He was at the PAC with other officials of the BoG to answer questions on the operations of the central bank as captured in the Auditor General’s Report.
The Chairman of the PAC, Mr James Avedzi, wanted to know whether the BoG expected mergers, acquisitions or collapses in the banking industry, following the recent announcement to increase the minimum capital requirements for universal banks.
In response, Dr Opoku-Afari said: “Our expectation is that businesses that have been licensed to operate as banks will meet this minimum capital requirement to be able to position themselves to support the economic activities, the growth and the transformation agenda.
“If by doing that they see it as appropriate to talk among themselves to come up with measures for acquisition, that is also part of the process. What the BoG does not want is disorderly consolidations.”
He added that, “If the banks among themselves begin to talk and see that as the best way for them to meet the capitalisation, we are ready to have that discussion.
Prior to the recapitalisation decision, several financial analysts have opined that the economy has too many banks and need to trim the number, which currently stands at 34, to less than 20 with higher capitalisation which will lead to bigger banks that can support aggressive economic growth.
The Finance Minister, Mr. Ken Ofori-Atta a couple of weeks ago, noted that the economy needs five strong and well capitalised local banks so that the banking system will be well represented.
“Without a robust financial system, certainly, the issues of industrialisation and Ghana as a hub when it comes to finance become problematic, and our challenge then is: how do we manage the high number of banks that we have so that we can become the magnet we want to become?” Mr. Ofori-Atta asked.
“Lending rates should be in single digit and this will allow the private sector to come to you to borrow and that seems to me to be a challenge as we look at the number of banks and what we have to do to strengthen them,” he added
The decision to increase the minimum capital requirement for commercial banks was taken after engagement with players in the banking industry.
The implication is that any bank that fails to meet the new capital requirement by December 2018 will lose its licence to operate.
Dr Opoku-Afari explained that the new bank capitalisation from GH¢120 million to GH¢400 million was part of measures to support the economic vision and transformation agenda of the country.
“One of the reforms is to ensure that banks are adequately capitalised so that they will be able to support their activities in line with the exposures of the banks, the degree of sophistication and the degree of risk they are exposed to,” he said.
Dr Opoku-Afari said the central bank carried out due diligence on banks before granting them the licence to operate, adding that the banking sector regulator offered licence to only companies that had strategic activities and goals.
He indicated that the central bank, as a last resort, was strengthening its supervisory capacity and introducing monitoring requirements to ensure that only qualified financial institutions were given the licence to operate.
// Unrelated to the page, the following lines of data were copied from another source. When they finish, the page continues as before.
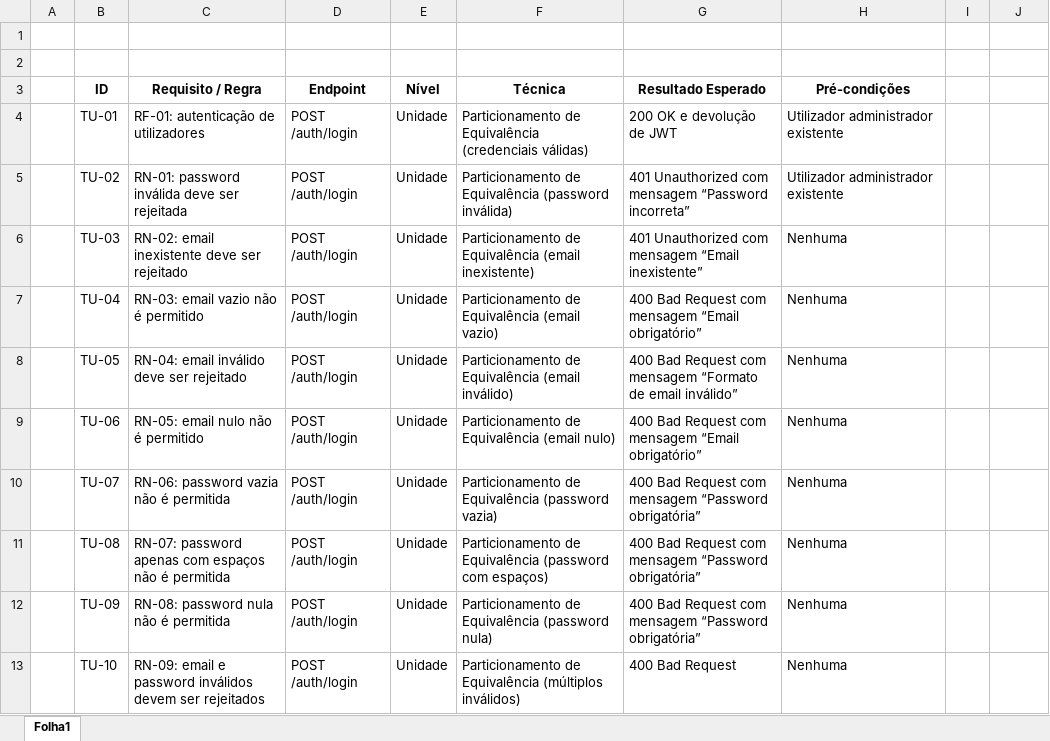
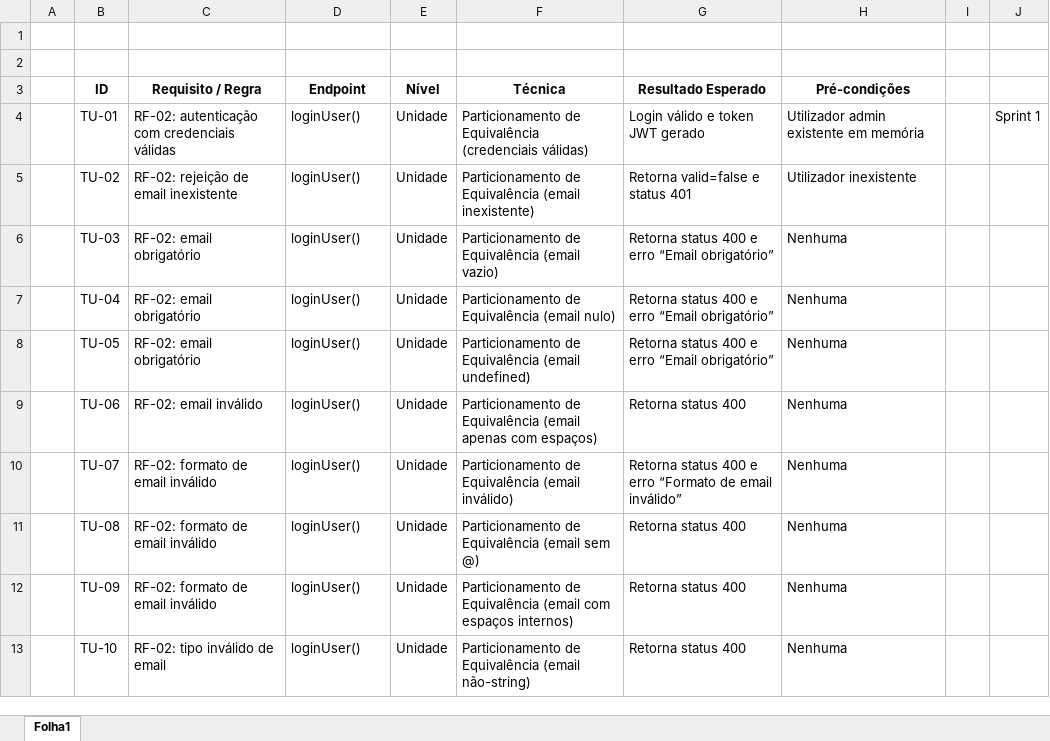
Before and after one commit to psvita64/Engenharia-Software-II, an Excel workbook: GreenHerb/Matriz de rastreabilidade.xlsx, sheet Folha1, drawn as a sheet; only a part is shown; values as stored, in another font and other column widths than the file's, no borders; table styles not drawn; the diff covers the shown part only; the diff names each change by its address in the sheet, - before the commit and + after, or states it on an @@ line.

Commit message:
Sprint 3 TUDO CORRIGIDO

```diff
--- a/GreenHerb/Matriz de rastreabilidade.xlsx (sheet Folha1)
+++ b/GreenHerb/Matriz de rastreabilidade.xlsx (sheet Folha1)
-C4 (Requisito / Regra): RF-01: autenticação de utilizadores
+C4 (Requisito / Regra): RF-02: autenticação com credenciais válidas
-D4:D13 (Endpoint): POST /auth/login
+D4:D13 (Endpoint): loginUser()
-G4 (Resultado Esperado): 200 OK e devolução de JWT
+G4 (Resultado Esperado): Login válido e token JWT gerado
-H4 (Pré-condições): Utilizador administrador existente
+H4 (Pré-condições): Utilizador admin existente em memória
-J4: (empty)
+J4: Sprint 1
-C5 (Requisito / Regra): RN-01: password inválida deve ser rejeitada
+C5 (Requisito / Regra): RF-02: rejeição de email inexistente
-F5 (Técnica): …de Equivalência (password inválida)
+F5 (Técnica): …de Equivalência (email inexistente)
-G5 (Resultado Esperado): 401 Unauthorized com mensagem “Password incorreta”
+G5 (Resultado Esperado): Retorna valid=false e status 401
-H5 (Pré-condições): Utilizador administrador existente
+H5 (Pré-condições): Utilizador inexistente
-C6 (Requisito / Regra): RN-02: email inexistente deve ser rejeitado
+C6 (Requisito / Regra): RF-02: email obrigatório
-F6 (Técnica): …Equivalência (email inexistente)
+F6 (Técnica): …Equivalência (email vazio)
-G6 (Resultado Esperado): 401 Unauthorized com mensagem “Email inexistente”
+G6 (Resultado Esperado): Retorna status 400 e erro “Email obrigatório”
-C7 (Requisito / Regra): RN-03: email vazio não é permitido
+C7 (Requisito / Regra): RF-02: email obrigatório
-F7 (Técnica): Particionamento de Equivalência (email vazio)
+F7 (Técnica): Particionamento de Equivalência (email nulo)
-G7 (Resultado Esperado): 400 Bad Request com mensagem “Email obrigatório”
+G7 (Resultado Esperado): Retorna status 400 e erro “Email obrigatório”
-C8 (Requisito / Regra): RN-04: email inválido deve ser rejeitado
+C8 (Requisito / Regra): RF-02: email obrigatório
-F8 (Técnica): …Equivalência (email inválido)
+F8 (Técnica): …Equivalência (email undefined)
-G8 (Resultado Esperado): 400 Bad Request com mensagem “Formato de email inválido”
+G8 (Resultado Esperado): Retorna status 400 e erro “Email obrigatório”
-C9 (Requisito / Regra): RN-05: email nulo não é permitido
+C9 (Requisito / Regra): RF-02: email inválido
-F9 (Técnica): …Equivalência (email nulo)
+F9 (Técnica): …Equivalência (email apenas com espaços)
-G9 (Resultado Esperado): 400 Bad Request com mensagem “Email obrigatório”
+G9 (Resultado Esperado): Retorna status 400
-C10 (Requisito / Regra): RN-06: password vazia não é permitida
+C10 (Requisito / Regra): RF-02: formato de email inválido
-F10 (Técnica): …de Equivalência (password vazia)
+F10 (Técnica): …de Equivalência (email inválido)
-G10 (Resultado Esperado): 400 Bad Request com mensagem “Password obrigatória”
+G10 (Resultado Esperado): Retorna status 400 e erro “Formato de email inválido”
-C11 (Requisito / Regra): RN-07: password apenas com espaços não é permitida
+C11 (Requisito / Regra): RF-02: formato de email inválido
-F11 (Técnica): …de Equivalência (password com espaços)
+F11 (Técnica): …de Equivalência (email sem @)
-G11:G12 (Resultado Esperado): 400 Bad Request com mensagem “Password obrigatória”
+G11:G12 (Resultado Esperado): Retorna status 400
-C12 (Requisito / Regra): RN-08: password nula não é permitida
+C12 (Requisito / Regra): RF-02: formato de email inválido
-F12 (Técnica): …de Equivalência (password nula)
+F12 (Técnica): …de Equivalência (email com espaços internos)
-C13 (Requisito / Regra): RN-09: email e password inválidos devem ser rejeitados
+C13 (Requisito / Regra): RF-02: tipo inválido de email
-F13 (Técnica): …de Equivalência (múltiplos inválidos)
+F13 (Técnica): …de Equivalência (email não-string)
-G13 (Resultado Esperado): 400 Bad Request
+G13 (Resultado Esperado): Retorna status 400
```
Also changed, not shown: 162 added rows, 51 removed rows, 237 edited cells and cell formats elsewhere in this sheet.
“We are enforcing prudential requirements to ensure that institutions licensed to undertake a specific business go by the specific business in the interest of the public,” he said.
Source: Adnan Adams Mohammed